There are difficulties in conducting this kind of study in the urban environment, as we see firsthand in our next stop. We’re a few blocks down San Pablo at 34th Street, looking for a good place to plant a young oak. Jamal and Hakim locate a tree well on a busy corner, next to an empty parking lot and liquor store. This site has already been planted by Urban Releaf, but now only a thin, broken trunk sticks out of a thicket of weedy grass. As the guys dig the old stump out of the ground, they unearth an empty flask and a hypodermic needle.
Roman squats down to examine the remaining stem. “In the city, you’re not always able to figure out why trees are dying,” she says. “A tree might be gone when I come by to do fieldwork, and I’m not sure why.”
Before we walk away, Shakur looks up at the thin branches and smiles. “One day, this tree is going to be 45 feet tall and beautiful,” she says.
Determining the cause of death for urban trees can be tricky business. This tree could have been pulled out by the city, by a neighbor, by vandals, or even hit by a car. Maybe it was dying due to lack of water or from pest infestation. Maybe it was perfectly healthy, but someone decided they didn’t like it. In her research, Roman is trying to correlate dead and missing trees with several factors, such as tree species, size, and prior health. She hopes to add several other factors to her research in coming years, including the amount of litter nearby, the number of vacant lots, and the maintenance level of nearby yards.
A few blocks down San Pablo we spot another empty tree well and decide to plant the final oak tree there. “We always try to hit the empty tree wells,” says Shakur. She shrugs. “I have no idea what happened to that tree.”

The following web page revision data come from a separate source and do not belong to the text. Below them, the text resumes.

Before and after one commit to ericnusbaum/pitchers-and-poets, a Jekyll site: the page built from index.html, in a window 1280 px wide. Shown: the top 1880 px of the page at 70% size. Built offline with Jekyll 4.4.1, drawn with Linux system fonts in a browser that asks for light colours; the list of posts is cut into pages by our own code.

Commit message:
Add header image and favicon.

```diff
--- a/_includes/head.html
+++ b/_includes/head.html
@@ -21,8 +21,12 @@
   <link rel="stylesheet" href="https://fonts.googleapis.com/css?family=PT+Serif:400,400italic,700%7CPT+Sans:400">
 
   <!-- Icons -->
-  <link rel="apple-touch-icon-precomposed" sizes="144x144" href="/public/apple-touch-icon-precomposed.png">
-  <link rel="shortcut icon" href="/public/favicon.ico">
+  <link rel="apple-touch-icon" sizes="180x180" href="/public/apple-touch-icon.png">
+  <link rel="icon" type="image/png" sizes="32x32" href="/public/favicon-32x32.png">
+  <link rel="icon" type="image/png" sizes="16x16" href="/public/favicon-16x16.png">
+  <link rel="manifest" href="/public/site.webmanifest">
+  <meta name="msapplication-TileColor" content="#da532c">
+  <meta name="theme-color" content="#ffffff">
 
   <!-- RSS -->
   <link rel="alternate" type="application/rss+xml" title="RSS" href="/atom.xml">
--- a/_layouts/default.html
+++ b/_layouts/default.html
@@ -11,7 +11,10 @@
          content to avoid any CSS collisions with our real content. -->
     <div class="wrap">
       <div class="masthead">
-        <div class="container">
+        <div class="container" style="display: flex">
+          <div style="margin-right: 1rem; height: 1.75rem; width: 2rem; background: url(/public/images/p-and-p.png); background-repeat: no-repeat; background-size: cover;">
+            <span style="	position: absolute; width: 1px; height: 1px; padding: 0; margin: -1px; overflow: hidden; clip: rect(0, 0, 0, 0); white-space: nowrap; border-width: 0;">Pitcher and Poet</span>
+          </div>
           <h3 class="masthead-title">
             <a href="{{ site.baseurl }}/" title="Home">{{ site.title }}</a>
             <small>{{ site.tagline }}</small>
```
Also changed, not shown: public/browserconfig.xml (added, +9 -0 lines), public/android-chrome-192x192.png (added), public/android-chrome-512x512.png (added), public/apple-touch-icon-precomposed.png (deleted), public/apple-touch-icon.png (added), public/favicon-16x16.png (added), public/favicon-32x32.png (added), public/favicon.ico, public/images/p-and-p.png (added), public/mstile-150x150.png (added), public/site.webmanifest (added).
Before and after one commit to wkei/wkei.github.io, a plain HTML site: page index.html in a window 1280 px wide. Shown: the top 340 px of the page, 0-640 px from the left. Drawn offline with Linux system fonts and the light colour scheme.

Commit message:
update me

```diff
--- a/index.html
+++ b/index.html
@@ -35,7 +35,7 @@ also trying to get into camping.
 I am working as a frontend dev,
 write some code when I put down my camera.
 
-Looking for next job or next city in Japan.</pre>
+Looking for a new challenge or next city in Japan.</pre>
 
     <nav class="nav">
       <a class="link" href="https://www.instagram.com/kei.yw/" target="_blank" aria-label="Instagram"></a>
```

Jamal and Hakim get out their shovels and get to work. They know the drill by heart. They’ve planted hundreds of trees, and they will probably plant hundreds more. When the hole is deep enough, they take the sapling from its pot, gently loosen the root ball with their hands, and place it into its new home. Before we walk away, Shakur looks up at the thin branches and smiles. “One day, this tree is going to be 45 feet tall and beautiful,” she says.